Work item: Whenever the word "position" shows up in a line of the data, copy that line.

Study material:
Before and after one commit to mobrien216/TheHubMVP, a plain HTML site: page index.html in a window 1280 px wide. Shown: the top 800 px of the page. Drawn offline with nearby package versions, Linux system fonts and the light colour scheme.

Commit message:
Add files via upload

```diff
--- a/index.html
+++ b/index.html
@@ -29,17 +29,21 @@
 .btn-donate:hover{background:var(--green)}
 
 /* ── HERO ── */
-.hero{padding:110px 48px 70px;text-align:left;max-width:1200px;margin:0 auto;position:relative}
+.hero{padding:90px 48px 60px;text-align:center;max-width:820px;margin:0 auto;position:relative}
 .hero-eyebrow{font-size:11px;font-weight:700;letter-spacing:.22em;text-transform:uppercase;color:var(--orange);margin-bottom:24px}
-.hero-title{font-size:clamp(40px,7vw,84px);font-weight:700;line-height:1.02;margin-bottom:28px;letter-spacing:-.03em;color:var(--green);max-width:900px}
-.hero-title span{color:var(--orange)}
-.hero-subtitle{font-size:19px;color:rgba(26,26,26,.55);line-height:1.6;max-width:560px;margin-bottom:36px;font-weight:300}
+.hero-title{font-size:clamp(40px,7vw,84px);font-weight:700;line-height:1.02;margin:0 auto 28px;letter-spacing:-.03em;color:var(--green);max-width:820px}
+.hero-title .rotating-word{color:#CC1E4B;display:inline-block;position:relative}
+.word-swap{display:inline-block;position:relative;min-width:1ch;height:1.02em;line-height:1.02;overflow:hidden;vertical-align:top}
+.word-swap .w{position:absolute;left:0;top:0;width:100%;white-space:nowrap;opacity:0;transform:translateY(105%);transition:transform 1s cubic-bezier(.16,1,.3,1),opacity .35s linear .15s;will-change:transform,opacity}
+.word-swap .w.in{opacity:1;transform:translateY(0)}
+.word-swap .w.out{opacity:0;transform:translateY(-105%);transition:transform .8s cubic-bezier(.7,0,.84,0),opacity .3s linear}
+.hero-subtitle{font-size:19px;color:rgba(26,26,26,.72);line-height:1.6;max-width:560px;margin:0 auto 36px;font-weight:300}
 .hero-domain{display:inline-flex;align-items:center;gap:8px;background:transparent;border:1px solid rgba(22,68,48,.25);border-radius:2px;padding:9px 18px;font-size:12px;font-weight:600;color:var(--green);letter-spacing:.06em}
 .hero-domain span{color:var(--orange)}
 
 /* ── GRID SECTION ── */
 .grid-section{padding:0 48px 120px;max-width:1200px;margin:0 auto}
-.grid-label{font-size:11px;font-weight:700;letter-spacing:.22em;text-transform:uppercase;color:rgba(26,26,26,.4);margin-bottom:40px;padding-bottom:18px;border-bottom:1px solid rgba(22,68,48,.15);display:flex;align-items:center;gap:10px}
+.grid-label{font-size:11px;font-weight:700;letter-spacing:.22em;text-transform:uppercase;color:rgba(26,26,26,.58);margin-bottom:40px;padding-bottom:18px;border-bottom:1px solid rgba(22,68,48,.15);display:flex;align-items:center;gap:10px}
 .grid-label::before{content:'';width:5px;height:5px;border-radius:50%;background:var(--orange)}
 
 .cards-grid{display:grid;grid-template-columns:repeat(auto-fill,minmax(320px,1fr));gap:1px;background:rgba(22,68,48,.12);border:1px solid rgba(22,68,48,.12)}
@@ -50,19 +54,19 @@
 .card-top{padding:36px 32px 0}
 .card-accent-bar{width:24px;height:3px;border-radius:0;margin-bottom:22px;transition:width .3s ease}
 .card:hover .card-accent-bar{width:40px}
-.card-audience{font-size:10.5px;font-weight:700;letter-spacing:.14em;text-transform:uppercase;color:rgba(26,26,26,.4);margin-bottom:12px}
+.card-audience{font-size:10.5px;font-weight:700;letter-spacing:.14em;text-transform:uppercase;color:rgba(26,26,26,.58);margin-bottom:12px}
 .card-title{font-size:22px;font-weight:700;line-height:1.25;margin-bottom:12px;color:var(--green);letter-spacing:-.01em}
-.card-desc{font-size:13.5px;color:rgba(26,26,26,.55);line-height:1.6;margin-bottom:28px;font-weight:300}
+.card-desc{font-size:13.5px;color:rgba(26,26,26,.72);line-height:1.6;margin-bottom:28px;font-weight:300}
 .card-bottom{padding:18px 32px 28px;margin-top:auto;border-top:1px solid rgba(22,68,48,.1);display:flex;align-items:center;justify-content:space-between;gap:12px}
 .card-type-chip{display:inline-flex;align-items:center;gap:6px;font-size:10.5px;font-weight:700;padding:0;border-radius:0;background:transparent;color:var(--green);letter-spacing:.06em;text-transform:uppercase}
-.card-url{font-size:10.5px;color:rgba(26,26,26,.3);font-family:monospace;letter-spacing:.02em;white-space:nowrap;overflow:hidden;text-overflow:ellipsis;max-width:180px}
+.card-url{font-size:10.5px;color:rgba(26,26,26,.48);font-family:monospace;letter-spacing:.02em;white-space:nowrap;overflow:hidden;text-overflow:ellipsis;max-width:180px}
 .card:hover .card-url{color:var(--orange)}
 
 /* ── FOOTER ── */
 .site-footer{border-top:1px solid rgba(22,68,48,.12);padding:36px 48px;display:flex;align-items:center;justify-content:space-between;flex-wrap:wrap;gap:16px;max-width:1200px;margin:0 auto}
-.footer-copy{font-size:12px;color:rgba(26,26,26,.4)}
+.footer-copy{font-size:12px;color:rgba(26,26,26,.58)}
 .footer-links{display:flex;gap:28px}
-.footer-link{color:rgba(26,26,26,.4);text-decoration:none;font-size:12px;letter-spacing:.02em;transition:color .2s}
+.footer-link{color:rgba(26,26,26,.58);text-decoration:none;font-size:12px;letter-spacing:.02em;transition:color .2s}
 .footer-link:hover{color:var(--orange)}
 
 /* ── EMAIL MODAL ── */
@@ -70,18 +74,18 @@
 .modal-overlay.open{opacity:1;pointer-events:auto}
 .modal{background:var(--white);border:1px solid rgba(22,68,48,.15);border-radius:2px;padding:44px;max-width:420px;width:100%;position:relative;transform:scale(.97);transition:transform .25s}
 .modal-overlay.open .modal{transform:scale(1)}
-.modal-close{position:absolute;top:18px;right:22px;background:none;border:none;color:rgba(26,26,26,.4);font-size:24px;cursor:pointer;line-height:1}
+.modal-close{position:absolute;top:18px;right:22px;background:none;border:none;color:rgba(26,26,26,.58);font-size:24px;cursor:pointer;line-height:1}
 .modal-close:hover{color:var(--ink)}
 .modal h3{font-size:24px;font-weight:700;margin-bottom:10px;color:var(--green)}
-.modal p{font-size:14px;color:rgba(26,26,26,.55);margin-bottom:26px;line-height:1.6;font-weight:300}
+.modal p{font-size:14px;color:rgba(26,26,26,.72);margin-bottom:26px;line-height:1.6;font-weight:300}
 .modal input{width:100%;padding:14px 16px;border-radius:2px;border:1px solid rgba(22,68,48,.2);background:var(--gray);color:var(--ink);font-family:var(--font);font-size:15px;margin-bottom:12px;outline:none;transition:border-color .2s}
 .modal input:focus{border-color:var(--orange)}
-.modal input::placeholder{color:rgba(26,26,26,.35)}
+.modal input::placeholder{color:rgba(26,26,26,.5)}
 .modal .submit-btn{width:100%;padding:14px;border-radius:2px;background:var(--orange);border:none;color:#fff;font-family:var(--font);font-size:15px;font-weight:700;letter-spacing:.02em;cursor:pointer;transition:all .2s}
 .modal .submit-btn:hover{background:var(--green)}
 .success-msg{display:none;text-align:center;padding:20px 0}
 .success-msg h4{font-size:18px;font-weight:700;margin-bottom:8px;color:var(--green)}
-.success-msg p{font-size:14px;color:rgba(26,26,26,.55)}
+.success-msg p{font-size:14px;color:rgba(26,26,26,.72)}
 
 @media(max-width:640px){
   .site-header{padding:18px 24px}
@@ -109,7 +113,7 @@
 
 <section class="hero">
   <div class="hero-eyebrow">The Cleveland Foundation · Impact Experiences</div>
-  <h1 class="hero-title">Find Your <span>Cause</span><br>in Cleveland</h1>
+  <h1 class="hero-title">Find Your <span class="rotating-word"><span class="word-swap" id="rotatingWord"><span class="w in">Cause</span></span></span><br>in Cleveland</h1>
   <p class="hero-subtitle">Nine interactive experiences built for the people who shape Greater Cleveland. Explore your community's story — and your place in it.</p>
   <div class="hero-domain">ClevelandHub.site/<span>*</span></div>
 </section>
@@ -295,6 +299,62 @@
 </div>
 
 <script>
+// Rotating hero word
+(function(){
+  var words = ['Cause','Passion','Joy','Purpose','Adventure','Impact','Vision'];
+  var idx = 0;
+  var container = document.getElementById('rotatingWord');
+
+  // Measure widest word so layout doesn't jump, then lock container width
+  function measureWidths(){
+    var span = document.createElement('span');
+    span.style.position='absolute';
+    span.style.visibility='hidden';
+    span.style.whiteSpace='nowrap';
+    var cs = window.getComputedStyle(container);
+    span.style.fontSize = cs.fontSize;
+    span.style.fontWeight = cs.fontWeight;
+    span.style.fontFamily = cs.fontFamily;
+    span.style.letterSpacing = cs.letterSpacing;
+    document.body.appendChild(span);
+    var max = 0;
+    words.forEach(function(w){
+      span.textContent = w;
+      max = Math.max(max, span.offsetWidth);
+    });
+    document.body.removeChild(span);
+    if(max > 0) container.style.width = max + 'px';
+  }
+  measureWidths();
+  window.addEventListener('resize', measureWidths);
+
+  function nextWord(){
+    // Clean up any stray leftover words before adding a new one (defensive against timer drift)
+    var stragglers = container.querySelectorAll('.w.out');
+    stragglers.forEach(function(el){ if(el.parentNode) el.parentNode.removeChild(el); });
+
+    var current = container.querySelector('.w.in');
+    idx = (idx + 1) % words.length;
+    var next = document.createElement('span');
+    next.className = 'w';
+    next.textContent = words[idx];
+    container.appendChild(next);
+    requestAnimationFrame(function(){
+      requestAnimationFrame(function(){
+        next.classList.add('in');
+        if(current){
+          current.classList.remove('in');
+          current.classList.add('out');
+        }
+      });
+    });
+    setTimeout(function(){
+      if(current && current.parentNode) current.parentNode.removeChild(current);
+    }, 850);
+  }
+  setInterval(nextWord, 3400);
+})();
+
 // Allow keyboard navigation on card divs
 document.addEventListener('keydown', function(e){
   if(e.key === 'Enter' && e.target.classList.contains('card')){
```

Response:
-.hero{padding:110px 48px 70px;text-align:left;max-width:1200px;margin:0 auto;position:relative}
+.hero{padding:90px 48px 60px;text-align:center;max-width:820px;margin:0 auto;position:relative}
+.hero-title .rotating-word{color:#CC1E4B;display:inline-block;position:relative}
+.word-swap{display:inline-block;position:relative;min-width:1ch;height:1.02em;line-height:1.02;overflow:hidden;vertical-align:top}
+.word-swap .w{position:absolute;left:0;top:0;width:100%;white-space:nowrap;opacity:0;transform:translateY(105%);transition:transform 1s cubic-bezier(.16,1,.3,1),opacity .35s linear .15s;will-change:transform,opacity}
 .modal{background:var(--white);border:1px solid rgba(22,68,48,.15);border-radius:2px;padding:44px;max-width:420px;width:100%;position:relative;transform:scale(.97);transition:transform .25s}
-.modal-close{position:absolute;top:18px;right:22px;background:none;border:none;color:rgba(26,26,26,.4);font-size:24px;cursor:pointer;line-height:1}
+.modal-close{position:absolute;top:18px;right:22px;background:none;border:none;color:rgba(26,26,26,.58);font-size:24px;cursor:pointer;line-height:1}
+    span.style.position='absolute';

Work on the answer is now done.